**Exercise requirements:** Reproduce exactly the line that contains "-Replace the username" and all lines that follow it in the records below, ending with the last one.

..........

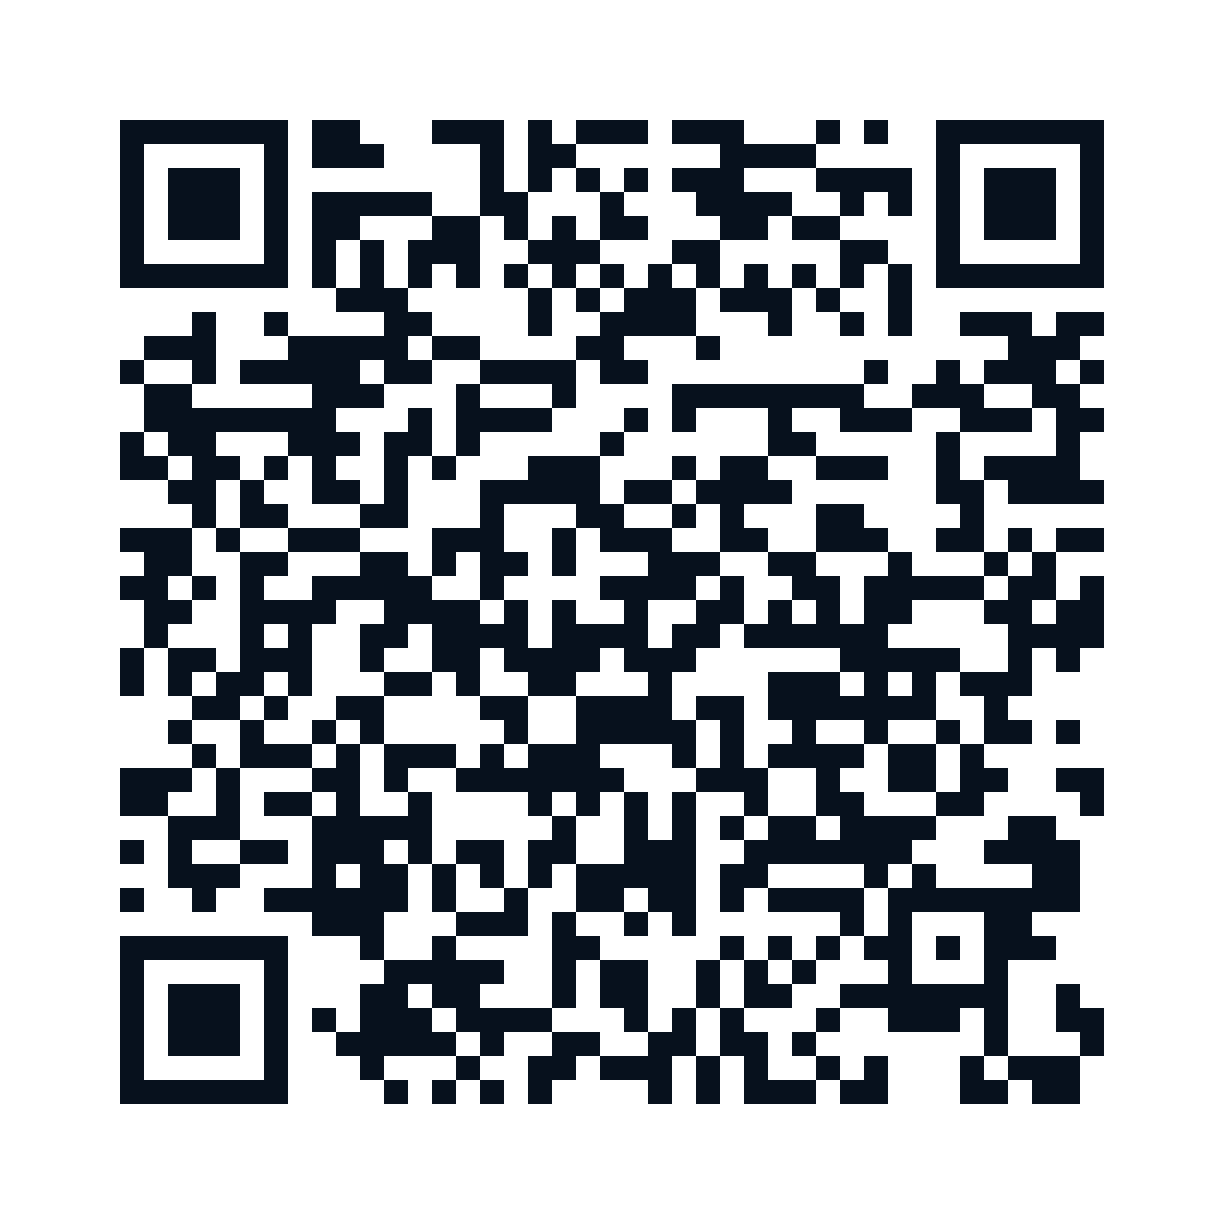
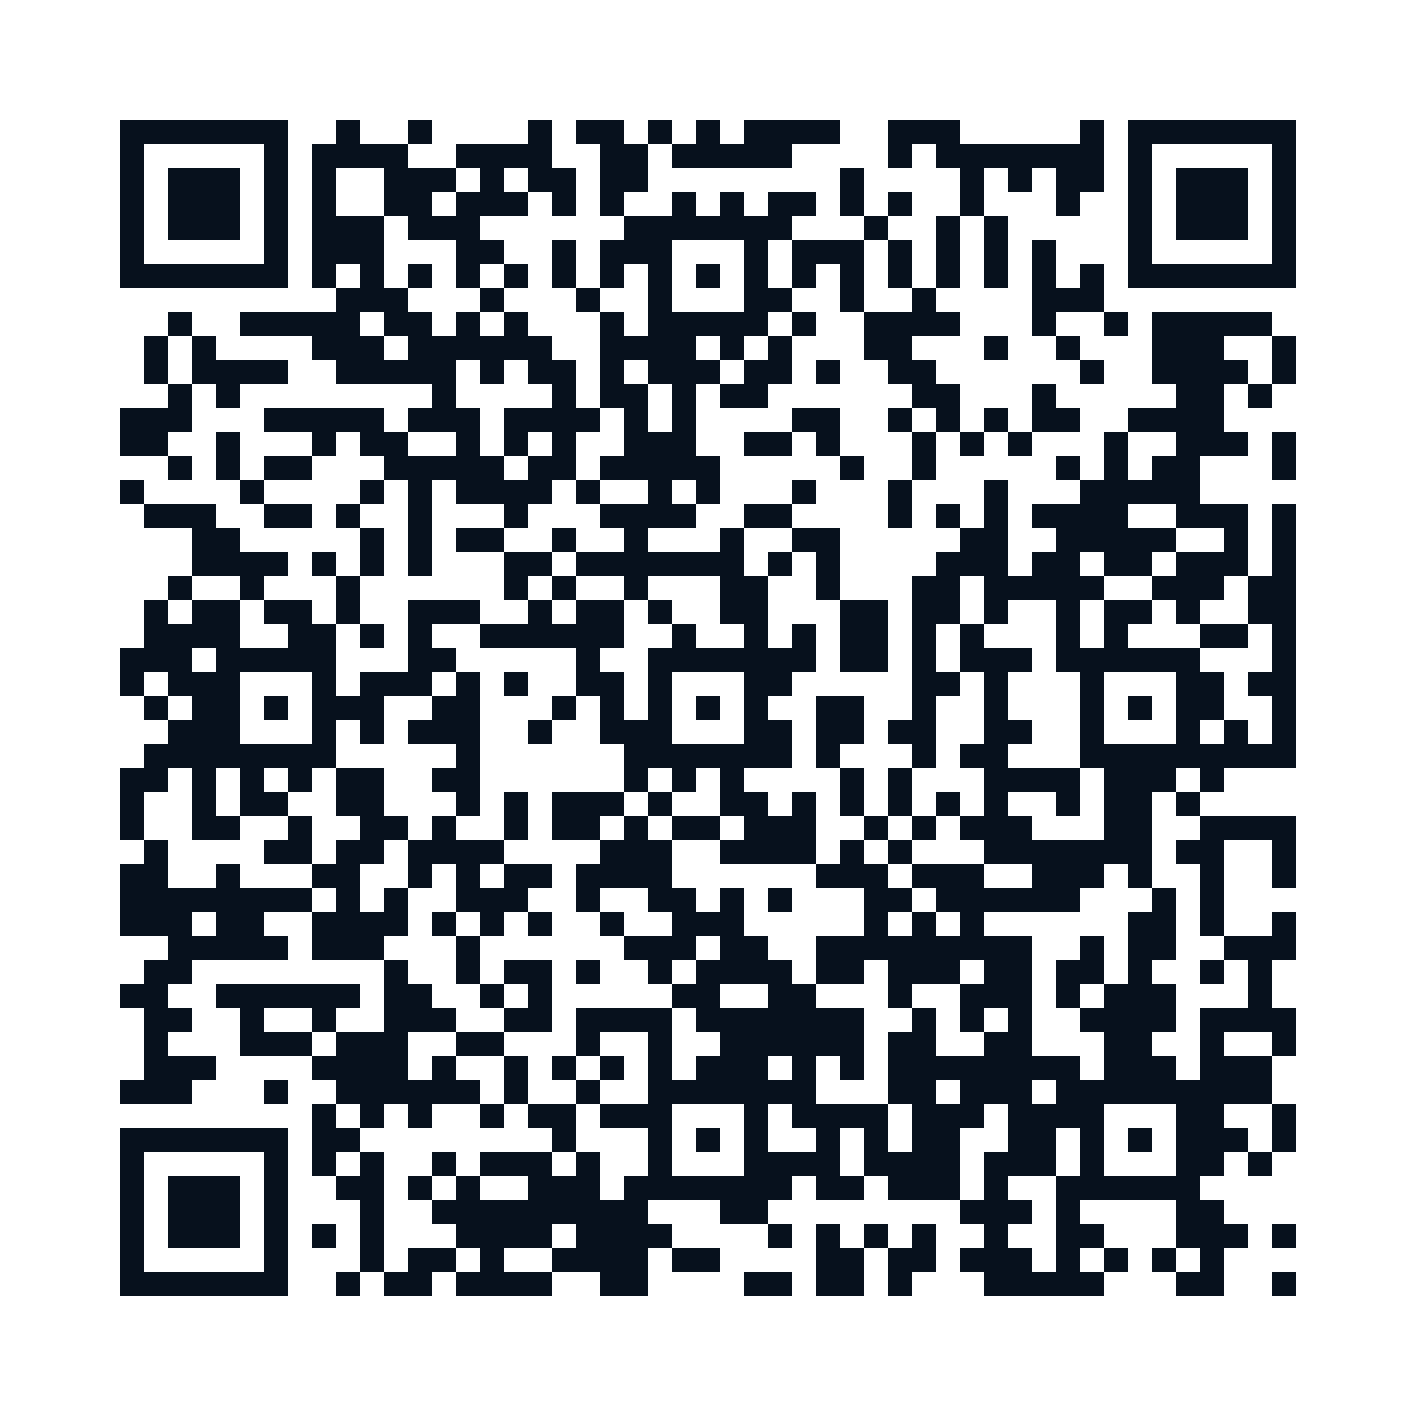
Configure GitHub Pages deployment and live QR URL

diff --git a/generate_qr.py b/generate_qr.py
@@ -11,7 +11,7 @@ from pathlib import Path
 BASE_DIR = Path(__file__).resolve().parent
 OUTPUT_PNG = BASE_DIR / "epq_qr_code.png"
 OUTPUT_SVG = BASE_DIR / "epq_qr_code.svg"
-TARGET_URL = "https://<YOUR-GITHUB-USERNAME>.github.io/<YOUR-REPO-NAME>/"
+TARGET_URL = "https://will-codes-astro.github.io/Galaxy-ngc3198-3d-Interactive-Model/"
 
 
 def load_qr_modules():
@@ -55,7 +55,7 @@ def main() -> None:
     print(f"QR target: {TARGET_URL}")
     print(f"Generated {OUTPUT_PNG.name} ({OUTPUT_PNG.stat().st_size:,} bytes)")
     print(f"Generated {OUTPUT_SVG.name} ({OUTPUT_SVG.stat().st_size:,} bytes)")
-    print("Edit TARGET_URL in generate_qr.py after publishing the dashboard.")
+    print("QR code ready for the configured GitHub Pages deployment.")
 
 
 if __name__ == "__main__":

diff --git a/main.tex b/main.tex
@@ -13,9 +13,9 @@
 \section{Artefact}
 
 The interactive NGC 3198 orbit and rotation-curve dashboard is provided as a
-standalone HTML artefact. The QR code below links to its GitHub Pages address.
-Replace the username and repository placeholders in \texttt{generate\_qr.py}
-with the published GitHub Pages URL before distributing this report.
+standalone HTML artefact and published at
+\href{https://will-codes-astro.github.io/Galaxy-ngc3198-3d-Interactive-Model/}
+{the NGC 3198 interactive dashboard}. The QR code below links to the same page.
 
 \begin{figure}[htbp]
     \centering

..........

**Task result:**
-Replace the username and repository placeholders in \texttt{generate\_qr.py}
-with the published GitHub Pages URL before distributing this report.
+standalone HTML artefact and published at
+\href{https://will-codes-astro.github.io/Galaxy-ngc3198-3d-Interactive-Model/}
+{the NGC 3198 interactive dashboard}. The QR code below links to the same page.
 
 \begin{figure}[htbp]
     \centering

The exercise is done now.